What to produce: Reproduce precisely the lines of the listing below, starting with the line that contains "diff --git a/convite.css b/convite.css" and stopping after the line that contains "display:block; max-width:100%; font:700"; include nothing else.

Extracted records:
BEGIN

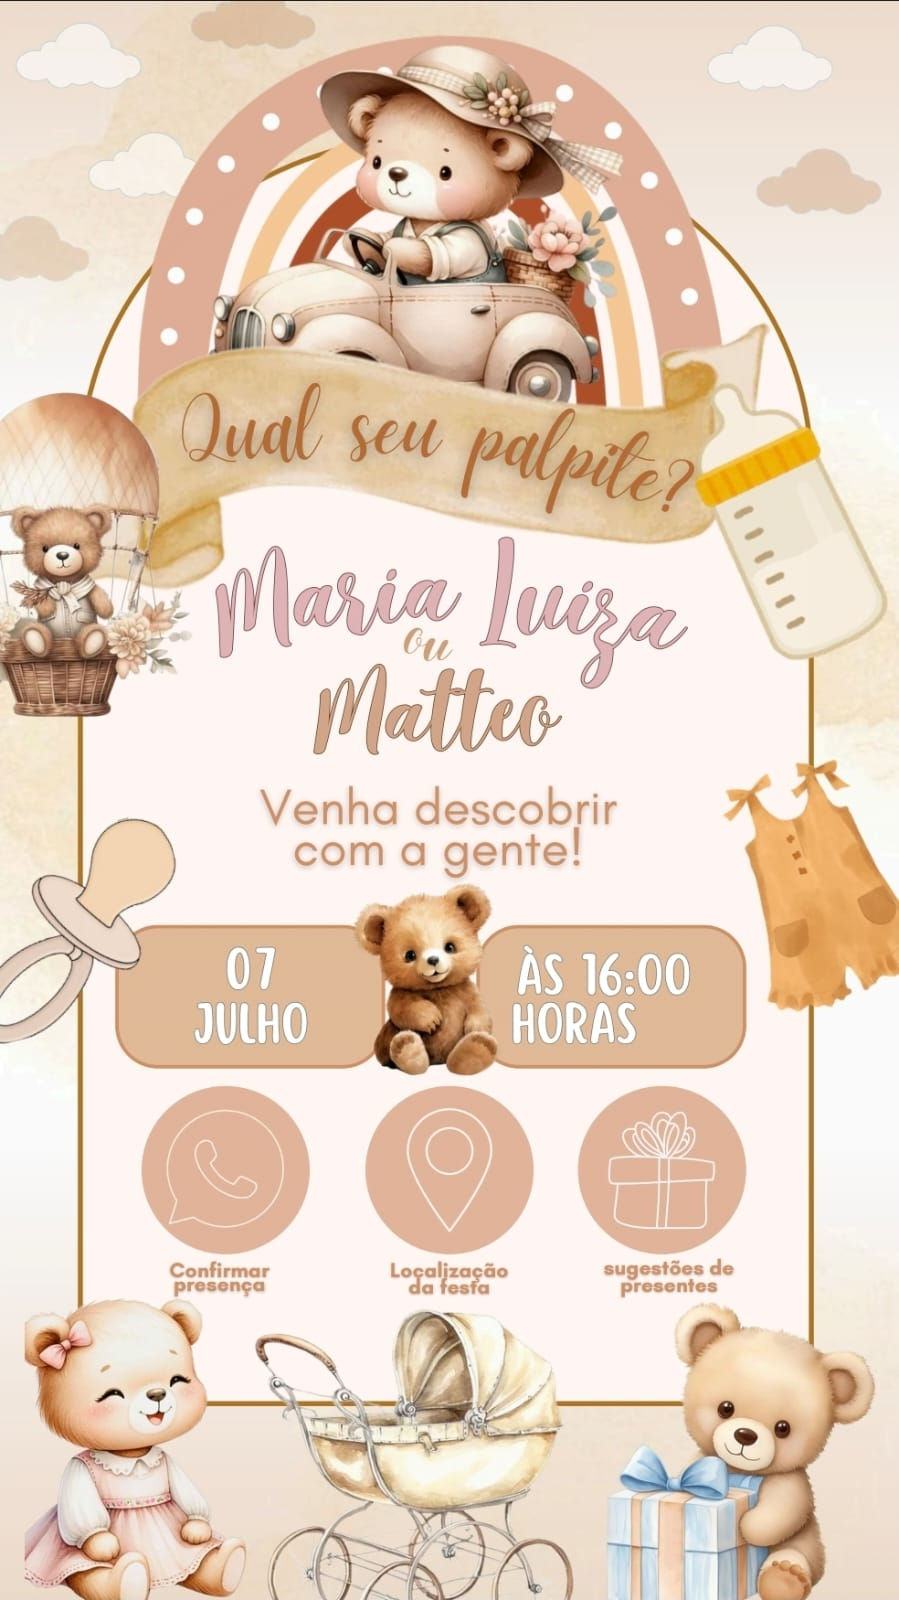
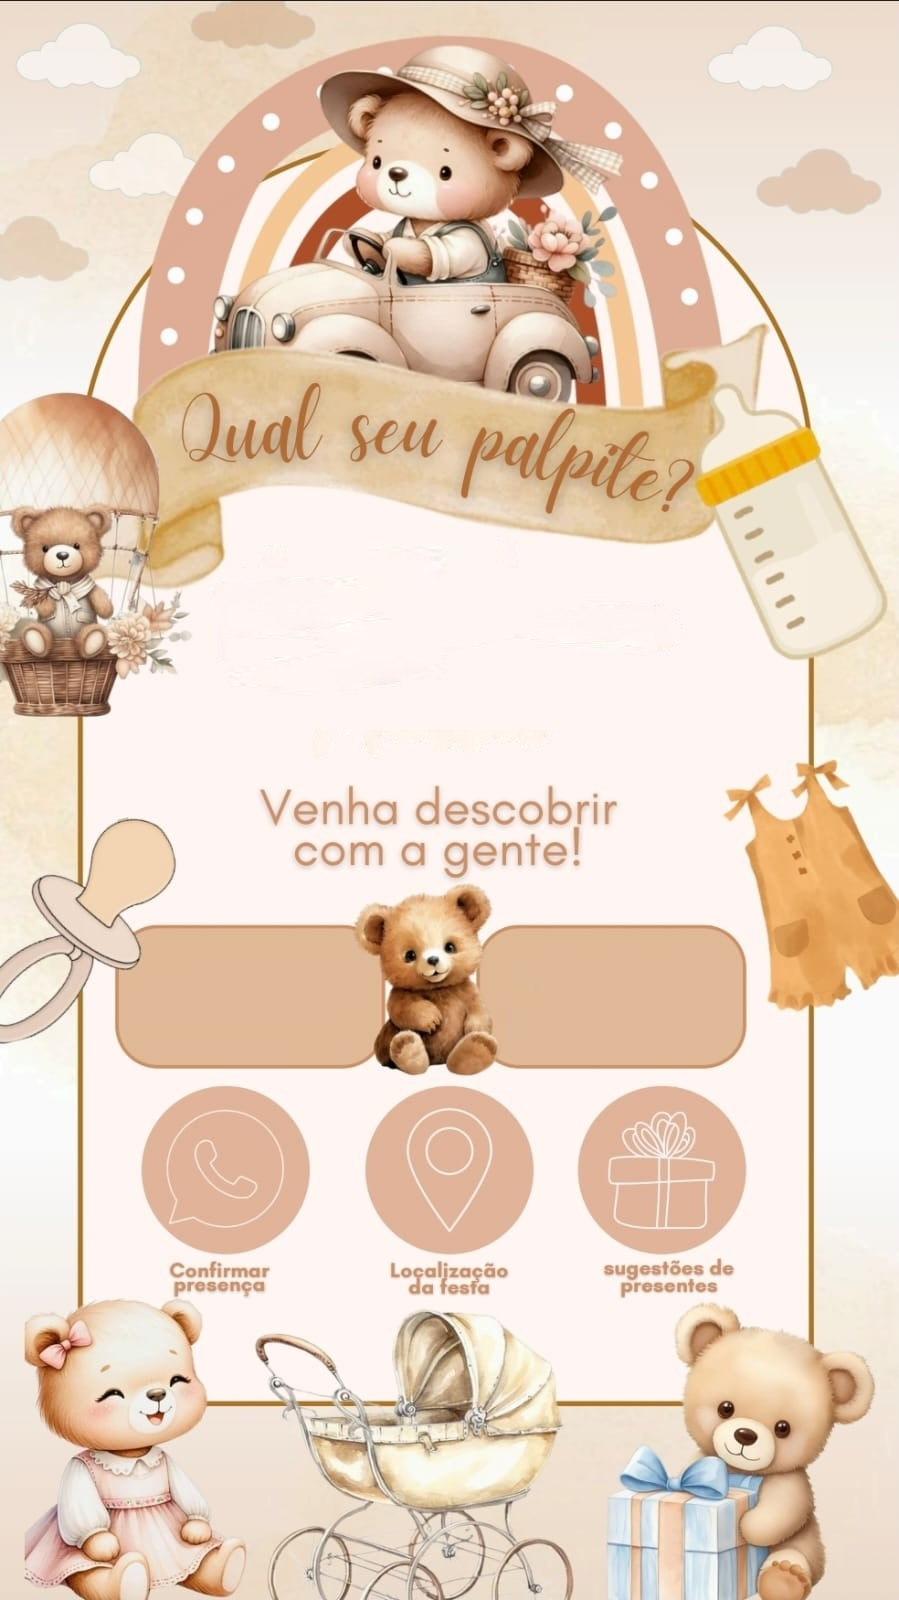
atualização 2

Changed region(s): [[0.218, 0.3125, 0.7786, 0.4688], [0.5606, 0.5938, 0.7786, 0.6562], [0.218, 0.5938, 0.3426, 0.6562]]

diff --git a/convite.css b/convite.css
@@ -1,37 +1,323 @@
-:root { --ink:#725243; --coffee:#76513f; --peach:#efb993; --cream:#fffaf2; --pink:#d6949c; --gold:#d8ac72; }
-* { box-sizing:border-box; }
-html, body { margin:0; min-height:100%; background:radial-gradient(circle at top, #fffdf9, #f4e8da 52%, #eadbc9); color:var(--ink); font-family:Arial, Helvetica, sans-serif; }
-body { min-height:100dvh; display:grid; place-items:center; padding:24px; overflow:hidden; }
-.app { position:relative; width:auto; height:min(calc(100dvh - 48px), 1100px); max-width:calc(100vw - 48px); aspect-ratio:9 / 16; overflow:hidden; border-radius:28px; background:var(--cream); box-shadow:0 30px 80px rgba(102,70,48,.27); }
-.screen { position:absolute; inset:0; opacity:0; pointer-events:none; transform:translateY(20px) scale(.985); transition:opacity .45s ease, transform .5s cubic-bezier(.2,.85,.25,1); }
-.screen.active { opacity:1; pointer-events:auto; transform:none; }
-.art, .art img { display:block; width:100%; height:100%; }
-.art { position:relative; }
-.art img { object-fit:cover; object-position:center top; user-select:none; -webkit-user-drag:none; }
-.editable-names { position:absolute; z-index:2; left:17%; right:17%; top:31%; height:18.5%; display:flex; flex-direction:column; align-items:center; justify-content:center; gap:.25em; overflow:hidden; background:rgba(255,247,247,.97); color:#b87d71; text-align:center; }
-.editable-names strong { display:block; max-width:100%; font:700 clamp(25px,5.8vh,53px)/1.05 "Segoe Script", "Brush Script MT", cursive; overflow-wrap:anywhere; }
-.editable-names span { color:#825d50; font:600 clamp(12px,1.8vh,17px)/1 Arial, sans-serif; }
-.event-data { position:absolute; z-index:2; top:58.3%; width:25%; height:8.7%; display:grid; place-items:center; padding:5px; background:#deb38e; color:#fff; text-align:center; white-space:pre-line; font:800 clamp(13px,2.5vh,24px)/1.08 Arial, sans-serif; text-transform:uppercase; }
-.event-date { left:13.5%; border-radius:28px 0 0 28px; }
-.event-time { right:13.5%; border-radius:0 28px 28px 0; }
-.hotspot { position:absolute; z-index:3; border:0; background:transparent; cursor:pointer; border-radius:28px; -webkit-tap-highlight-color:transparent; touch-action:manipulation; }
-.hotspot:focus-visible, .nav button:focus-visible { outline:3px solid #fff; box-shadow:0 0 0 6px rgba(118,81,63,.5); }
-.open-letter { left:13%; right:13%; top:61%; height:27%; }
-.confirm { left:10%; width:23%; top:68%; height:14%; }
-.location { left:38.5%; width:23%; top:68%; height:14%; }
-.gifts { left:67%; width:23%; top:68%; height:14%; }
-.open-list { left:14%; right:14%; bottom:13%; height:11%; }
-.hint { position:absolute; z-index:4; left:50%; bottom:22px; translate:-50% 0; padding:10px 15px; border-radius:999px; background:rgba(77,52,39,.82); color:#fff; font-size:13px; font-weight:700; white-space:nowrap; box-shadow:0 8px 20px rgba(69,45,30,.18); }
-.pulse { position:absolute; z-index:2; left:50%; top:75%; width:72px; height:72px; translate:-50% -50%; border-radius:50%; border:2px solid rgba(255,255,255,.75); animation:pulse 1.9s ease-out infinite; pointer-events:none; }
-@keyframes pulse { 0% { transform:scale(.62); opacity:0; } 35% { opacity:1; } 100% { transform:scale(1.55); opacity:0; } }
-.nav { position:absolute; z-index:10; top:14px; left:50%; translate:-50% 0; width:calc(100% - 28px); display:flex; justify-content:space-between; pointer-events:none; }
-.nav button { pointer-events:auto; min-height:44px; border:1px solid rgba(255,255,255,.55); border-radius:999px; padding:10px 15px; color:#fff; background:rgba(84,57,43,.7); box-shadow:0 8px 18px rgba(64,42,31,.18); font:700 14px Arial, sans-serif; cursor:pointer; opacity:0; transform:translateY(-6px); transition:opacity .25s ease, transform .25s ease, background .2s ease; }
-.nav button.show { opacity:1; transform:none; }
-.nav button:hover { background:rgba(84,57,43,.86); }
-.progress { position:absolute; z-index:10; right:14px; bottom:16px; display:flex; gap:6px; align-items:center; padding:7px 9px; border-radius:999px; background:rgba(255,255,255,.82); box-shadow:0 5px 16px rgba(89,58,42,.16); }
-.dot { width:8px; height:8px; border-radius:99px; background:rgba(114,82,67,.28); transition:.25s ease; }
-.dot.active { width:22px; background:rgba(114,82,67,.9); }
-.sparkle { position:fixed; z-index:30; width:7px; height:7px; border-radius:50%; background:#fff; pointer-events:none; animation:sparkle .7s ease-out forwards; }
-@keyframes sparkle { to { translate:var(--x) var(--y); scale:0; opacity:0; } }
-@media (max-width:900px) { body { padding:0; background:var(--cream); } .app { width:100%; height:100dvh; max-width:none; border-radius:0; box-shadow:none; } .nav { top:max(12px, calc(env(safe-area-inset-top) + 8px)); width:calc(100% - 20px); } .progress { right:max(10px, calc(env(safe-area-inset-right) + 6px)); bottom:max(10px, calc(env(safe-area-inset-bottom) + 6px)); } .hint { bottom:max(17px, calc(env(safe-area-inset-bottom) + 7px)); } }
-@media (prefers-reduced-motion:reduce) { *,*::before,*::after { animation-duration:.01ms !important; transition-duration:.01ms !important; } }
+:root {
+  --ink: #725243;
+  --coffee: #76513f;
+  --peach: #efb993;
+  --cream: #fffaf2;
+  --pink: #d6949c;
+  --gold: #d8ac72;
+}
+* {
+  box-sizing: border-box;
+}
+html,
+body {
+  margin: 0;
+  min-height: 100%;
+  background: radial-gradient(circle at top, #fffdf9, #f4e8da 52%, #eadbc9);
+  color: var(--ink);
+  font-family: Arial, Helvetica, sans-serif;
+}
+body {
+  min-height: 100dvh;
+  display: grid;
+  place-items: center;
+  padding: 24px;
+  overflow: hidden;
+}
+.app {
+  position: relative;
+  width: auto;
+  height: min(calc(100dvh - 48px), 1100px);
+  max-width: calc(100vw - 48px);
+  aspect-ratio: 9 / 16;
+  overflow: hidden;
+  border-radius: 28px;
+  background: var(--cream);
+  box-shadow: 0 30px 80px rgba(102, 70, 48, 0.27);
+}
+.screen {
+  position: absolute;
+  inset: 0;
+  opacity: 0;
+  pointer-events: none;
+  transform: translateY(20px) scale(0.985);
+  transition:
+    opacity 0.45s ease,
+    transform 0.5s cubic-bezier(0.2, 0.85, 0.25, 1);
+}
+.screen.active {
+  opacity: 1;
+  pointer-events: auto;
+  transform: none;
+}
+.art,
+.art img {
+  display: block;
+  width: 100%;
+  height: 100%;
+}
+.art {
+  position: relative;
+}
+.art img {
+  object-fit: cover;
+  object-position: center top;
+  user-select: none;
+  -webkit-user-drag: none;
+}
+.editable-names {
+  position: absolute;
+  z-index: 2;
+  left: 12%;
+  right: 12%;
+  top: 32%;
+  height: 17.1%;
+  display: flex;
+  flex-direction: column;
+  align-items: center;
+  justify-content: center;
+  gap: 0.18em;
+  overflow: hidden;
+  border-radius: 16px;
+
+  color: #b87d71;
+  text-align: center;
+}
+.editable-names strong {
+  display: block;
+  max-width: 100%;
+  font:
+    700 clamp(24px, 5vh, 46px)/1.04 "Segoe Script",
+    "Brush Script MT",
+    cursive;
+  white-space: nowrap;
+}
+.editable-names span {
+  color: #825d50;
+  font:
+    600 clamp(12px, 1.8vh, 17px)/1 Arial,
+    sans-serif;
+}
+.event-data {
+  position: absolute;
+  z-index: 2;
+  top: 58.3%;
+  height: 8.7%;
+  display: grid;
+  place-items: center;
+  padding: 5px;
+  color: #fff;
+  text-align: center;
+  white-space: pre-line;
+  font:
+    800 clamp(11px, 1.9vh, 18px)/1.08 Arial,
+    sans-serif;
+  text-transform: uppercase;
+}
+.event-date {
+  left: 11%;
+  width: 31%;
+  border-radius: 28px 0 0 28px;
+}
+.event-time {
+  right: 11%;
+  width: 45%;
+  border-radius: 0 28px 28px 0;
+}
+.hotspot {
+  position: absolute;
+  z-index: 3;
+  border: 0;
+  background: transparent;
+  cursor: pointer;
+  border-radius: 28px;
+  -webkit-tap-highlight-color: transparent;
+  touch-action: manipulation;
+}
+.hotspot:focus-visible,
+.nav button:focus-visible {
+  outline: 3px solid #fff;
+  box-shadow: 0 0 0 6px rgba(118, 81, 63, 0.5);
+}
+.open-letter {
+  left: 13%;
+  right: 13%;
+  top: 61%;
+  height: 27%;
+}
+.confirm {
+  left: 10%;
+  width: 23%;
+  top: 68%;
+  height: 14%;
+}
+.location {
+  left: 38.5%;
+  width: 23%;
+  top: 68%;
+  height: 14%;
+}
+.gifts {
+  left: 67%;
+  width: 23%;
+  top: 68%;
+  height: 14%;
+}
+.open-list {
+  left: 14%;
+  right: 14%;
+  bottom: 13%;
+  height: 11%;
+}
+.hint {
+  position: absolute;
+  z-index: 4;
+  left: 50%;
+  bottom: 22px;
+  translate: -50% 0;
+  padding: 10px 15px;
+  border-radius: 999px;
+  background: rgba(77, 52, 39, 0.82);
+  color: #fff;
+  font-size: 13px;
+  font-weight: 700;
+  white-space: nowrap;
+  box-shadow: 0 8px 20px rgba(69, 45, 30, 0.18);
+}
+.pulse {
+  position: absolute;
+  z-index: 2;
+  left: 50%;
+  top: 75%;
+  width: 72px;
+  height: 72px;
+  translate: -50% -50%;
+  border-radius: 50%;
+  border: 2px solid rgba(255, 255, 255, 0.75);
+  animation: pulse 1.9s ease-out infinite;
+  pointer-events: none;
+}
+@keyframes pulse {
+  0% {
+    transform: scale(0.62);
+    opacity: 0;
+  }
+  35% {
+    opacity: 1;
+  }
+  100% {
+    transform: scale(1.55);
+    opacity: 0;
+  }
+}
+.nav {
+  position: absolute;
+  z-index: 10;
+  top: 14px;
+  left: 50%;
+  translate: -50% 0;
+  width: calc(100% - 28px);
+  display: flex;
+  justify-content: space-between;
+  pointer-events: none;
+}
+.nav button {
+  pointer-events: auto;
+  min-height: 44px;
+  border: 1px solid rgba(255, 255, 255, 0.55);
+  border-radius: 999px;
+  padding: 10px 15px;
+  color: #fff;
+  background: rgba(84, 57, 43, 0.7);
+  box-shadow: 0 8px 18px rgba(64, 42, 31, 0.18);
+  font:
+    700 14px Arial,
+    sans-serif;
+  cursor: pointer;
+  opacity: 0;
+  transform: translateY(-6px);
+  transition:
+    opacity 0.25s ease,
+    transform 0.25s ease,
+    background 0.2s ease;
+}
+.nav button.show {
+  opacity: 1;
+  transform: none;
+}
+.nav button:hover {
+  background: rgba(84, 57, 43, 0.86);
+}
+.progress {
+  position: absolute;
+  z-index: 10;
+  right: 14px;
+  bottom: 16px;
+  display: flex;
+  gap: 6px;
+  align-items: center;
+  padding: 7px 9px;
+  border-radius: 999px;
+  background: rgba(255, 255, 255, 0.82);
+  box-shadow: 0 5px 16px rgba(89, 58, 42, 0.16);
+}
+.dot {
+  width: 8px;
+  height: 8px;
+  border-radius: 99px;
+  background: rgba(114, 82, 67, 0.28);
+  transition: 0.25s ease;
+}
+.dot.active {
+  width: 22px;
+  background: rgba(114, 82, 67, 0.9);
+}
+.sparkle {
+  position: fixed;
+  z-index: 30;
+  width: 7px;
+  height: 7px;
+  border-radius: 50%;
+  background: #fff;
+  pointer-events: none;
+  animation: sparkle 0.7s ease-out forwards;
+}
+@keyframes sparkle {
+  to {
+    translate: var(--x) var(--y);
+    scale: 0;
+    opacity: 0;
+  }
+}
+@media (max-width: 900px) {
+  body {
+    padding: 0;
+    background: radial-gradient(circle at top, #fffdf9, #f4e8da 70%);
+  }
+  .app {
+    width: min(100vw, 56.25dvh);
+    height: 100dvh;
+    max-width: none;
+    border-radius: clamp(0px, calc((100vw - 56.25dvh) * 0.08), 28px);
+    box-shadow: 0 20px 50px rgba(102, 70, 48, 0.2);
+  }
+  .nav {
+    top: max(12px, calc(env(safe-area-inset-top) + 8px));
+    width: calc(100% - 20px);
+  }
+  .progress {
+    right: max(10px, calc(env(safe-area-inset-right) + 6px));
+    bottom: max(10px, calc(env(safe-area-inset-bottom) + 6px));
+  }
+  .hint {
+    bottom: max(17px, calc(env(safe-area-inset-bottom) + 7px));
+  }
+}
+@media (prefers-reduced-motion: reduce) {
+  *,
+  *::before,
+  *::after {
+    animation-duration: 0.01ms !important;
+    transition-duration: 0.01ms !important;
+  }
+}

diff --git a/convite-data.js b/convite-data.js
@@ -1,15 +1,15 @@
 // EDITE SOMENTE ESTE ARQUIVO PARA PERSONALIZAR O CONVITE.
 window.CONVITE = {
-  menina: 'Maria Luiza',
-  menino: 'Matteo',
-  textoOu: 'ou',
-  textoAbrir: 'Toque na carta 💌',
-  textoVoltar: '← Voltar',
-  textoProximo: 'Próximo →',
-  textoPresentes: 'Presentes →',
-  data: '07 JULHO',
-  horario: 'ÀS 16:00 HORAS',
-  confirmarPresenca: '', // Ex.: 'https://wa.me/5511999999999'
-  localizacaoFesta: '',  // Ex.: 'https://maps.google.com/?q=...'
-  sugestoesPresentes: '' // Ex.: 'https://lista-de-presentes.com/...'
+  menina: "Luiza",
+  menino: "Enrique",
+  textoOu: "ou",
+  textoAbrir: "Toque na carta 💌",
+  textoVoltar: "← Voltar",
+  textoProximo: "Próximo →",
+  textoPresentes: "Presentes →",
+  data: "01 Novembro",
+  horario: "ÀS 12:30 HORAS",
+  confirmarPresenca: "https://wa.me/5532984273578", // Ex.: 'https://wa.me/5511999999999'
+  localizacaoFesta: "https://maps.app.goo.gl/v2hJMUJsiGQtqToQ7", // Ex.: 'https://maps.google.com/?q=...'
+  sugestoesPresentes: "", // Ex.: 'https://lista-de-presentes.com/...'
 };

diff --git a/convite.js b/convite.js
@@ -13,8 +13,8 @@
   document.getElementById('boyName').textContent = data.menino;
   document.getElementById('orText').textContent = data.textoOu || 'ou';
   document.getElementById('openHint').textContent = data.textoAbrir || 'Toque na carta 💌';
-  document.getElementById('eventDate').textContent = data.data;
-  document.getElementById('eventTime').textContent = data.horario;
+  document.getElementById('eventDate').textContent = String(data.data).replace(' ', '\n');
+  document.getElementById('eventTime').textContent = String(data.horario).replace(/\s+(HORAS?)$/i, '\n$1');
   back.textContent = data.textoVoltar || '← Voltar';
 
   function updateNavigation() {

END

Task response:
diff --git a/convite.css b/convite.css
@@ -1,37 +1,323 @@
-:root { --ink:#725243; --coffee:#76513f; --peach:#efb993; --cream:#fffaf2; --pink:#d6949c; --gold:#d8ac72; }
-* { box-sizing:border-box; }
-html, body { margin:0; min-height:100%; background:radial-gradient(circle at top, #fffdf9, #f4e8da 52%, #eadbc9); color:var(--ink); font-family:Arial, Helvetica, sans-serif; }
-body { min-height:100dvh; display:grid; place-items:center; padding:24px; overflow:hidden; }
-.app { position:relative; width:auto; height:min(calc(100dvh - 48px), 1100px); max-width:calc(100vw - 48px); aspect-ratio:9 / 16; overflow:hidden; border-radius:28px; background:var(--cream); box-shadow:0 30px 80px rgba(102,70,48,.27); }
-.screen { position:absolute; inset:0; opacity:0; pointer-events:none; transform:translateY(20px) scale(.985); transition:opacity .45s ease, transform .5s cubic-bezier(.2,.85,.25,1); }
-.screen.active { opacity:1; pointer-events:auto; transform:none; }
-.art, .art img { display:block; width:100%; height:100%; }
-.art { position:relative; }
-.art img { object-fit:cover; object-position:center top; user-select:none; -webkit-user-drag:none; }
-.editable-names { position:absolute; z-index:2; left:17%; right:17%; top:31%; height:18.5%; display:flex; flex-direction:column; align-items:center; justify-content:center; gap:.25em; overflow:hidden; background:rgba(255,247,247,.97); color:#b87d71; text-align:center; }
-.editable-names strong { display:block; max-width:100%; font:700 clamp(25px,5.8vh,53px)/1.05 "Segoe Script", "Brush Script MT", cursive; overflow-wrap:anywhere; }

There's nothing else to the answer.